Birds are some of the most popular pets for many reasons: They're funny, smart, and pretty. But they also intrigue us because they do a few cool things that us mammals don't. One well-known trait is the iconic head bob, which might make you instantly reach for your camera every time you see it. It's certainly worth watching, but what does it mean? There's actually a very scientific — albeit somewhat complex — reason behind this.

So, why do birds bob their heads? Basically, they do this to see better, but it's a little more complicated than that. 

Read more
How to tell if your guinea pig loves you – some ways may surprise you
These are the signs your guinea pig loves you as much as you love him
A happy guinea pig hangs out in the grass

We know how much we love our pets. The question is if they love us, too.
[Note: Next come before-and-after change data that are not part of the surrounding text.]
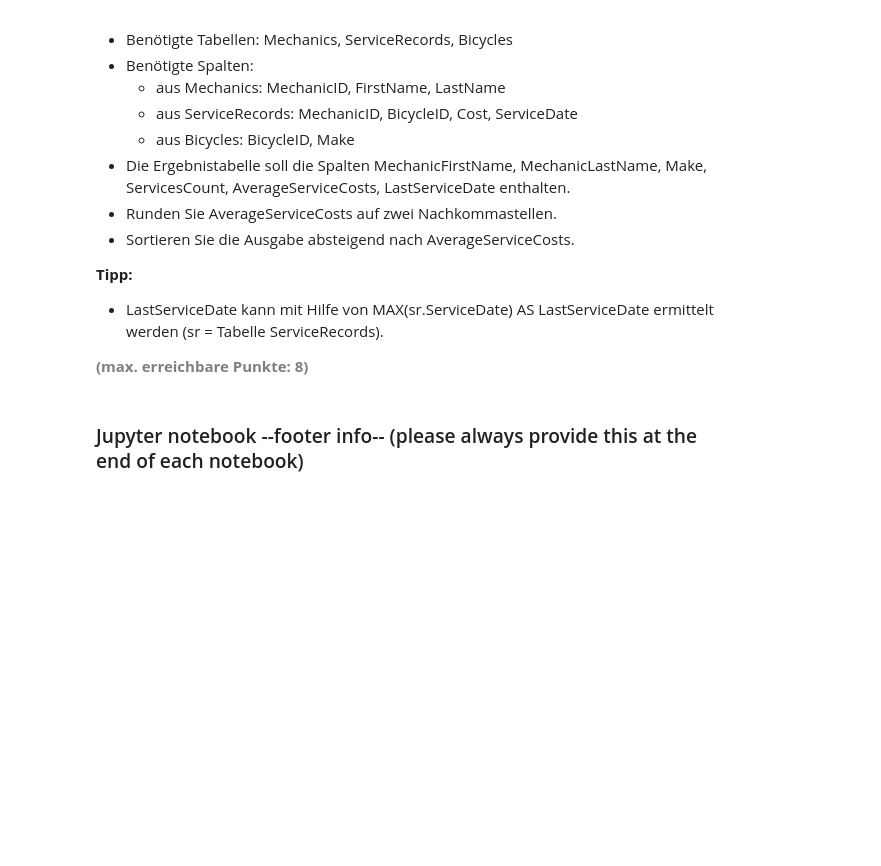
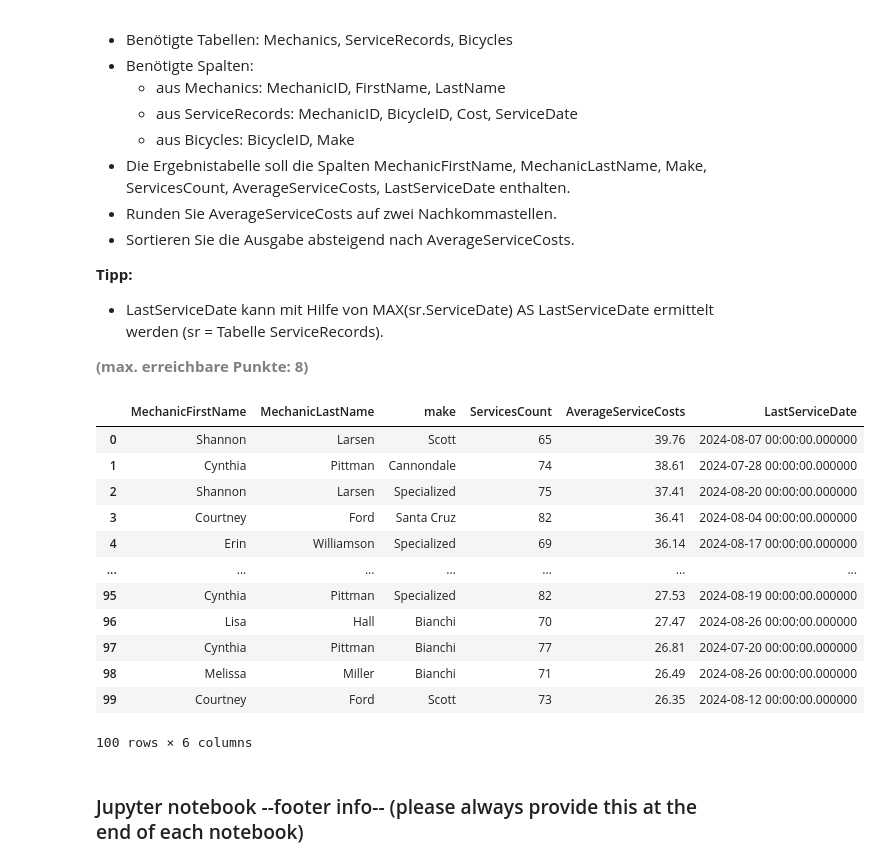
Before and after one commit to LeonCZHAW/python_postgresql_pgadmin, a Jupyter notebook: AP01_Mgmt_Nutzung_Relationale_Daten.ipynb, the cells around one changed output. Drawn from its saved outputs; the diff is of its cells as text; code cells hidden in the pictures; blank space fills up the shorter version.

```diff
--- a/AP01_Mgmt_Nutzung_Relationale_Daten.ipynb
+++ b/AP01_Mgmt_Nutzung_Relationale_Daten.ipynb
@@ -467,3 +526,48 @@ df_servicerecords
+# %%
+# Engine für Datenbankverbindung erstellen
+
+engine = create_engine('sqlite:///bike_shop.db')
+
+# SQL-Abfrage erstellen und ausführen
+
+df_mechanics = pd.read_sql_query("""
+                                    SELECT
+                                        m.FirstName AS MechanicFirstName,
+                                        m.LastName AS MechanicLastName,
+                                        b.Make,
+                                        COUNT(sr.ServiceID) AS ServicesCount,
+                                        ROUND(AVG(sr.Cost), 2) AS AverageServiceCosts,
+                                        MAX(sr.ServiceDate) AS LastServiceDate
+                                    FROM Mechanics AS m
+                                    JOIN ServiceRecords AS sr
+                                        ON m.MechanicID = sr.MechanicID
+                                    JOIN Bicycles AS b
+                                        ON sr.BicycleID = b.BicycleID
+                                    GROUP BY MechanicFirstName, MechanicLastName, Make
+                                    ORDER BY AverageServiceCosts DESC;
+                                    """, con=engine)
+
+# Datenbankverbindung trennen
+
+engine.dispose()
+
+# Ergebnis anzeigen
+
+df_mechanics
+# %% [output]
+|  | MechanicFirstName | MechanicLastName | make | ServicesCount | AverageServiceCosts | LastServiceDate |
+| 0 | Shannon | Larsen | Scott | 65 | 39.76 | 2024-08-07 00:00:00.000000 |
+| 1 | Cynthia | Pittman | Cannondale | 74 | 38.61 | 2024-07-28 00:00:00.000000 |
+| 2 | Shannon | Larsen | Specialized | 75 | 37.41 | 2024-08-20 00:00:00.000000 |
+| 3 | Courtney | Ford | Santa Cruz | 82 | 36.41 | 2024-08-04 00:00:00.000000 |
+| 4 | Erin | Williamson | Specialized | 69 | 36.14 | 2024-08-17 00:00:00.000000 |
+| ... | ... | ... | ... | ... | ... | ... |
+| 95 | Cynthia | Pittman | Specialized | 82 | 27.53 | 2024-08-19 00:00:00.000000 |
+| 96 | Lisa | Hall | Bianchi | 70 | 27.47 | 2024-08-26 00:00:00.000000 |
+| 97 | Cynthia | Pittman | Bianchi | 77 | 26.81 | 2024-07-20 00:00:00.000000 |
+| 98 | Melissa | Miller | Bianchi | 71 | 26.49 | 2024-08-26 00:00:00.000000 |
+| 99 | Courtney | Ford | Scott | 73 | 26.35 | 2024-08-12 00:00:00.000000 |
+100 rows × 6 columns
 # %% [markdown]
 ### Jupyter notebook --footer info-- (please always provide this at the end of each notebook)
 # %%
```
Also changed, not shown: parts of 7 cells of this notebook, 1 other file.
It can be tricky to tell how animals feel since they can't tell us about their moods. But that doesn't mean we can't ever figure out what's in the minds of our furry friends.

Guinea pigs in particular make a lot of interesting noises and show postures that help us decipher their thoughts and feelings. By paying close attention to your little guy and learning a bit about how he thinks, you can get a pretty good sense of his inner goings-on. And you won't have to watch very long to confirm that your guinea pig loves you.

Read more
Are bubbles in a fish tank a problem? They just might be
5 reasons bubbles in a fish tank might be there (and what to do)
Fish tank with healthy bubbles coming out of filter

You're always going to see some bubbles in an aquarium. Most likely, the filter produces a continuous stream, and that's a good thing! It means the system works. But some bubbles may reveal underlying problems with your water or with your inhabitants. So, why are there bubbles in your fish tank, and how do you know if those little oxygen sacks indicate an issue or a healthy ecosystem? Here's how to tell where they're coming from and figure out what to do about it.

Why are there bubbles on plants?
As mentioned, your bubbles are often totally normal as part of a healthy tank that continues to cycle through water. This will especially hold true if you have live plants, which produce oxygen naturally and sometimes hold on to it in the form of bubbles. Of course, those eventually dissipate, at which point the gas inside seeps into the water. That's good! Fish need to breathe just like the rest of us and do so through their gills by pulling oxygen from the water in the tank. 

Read more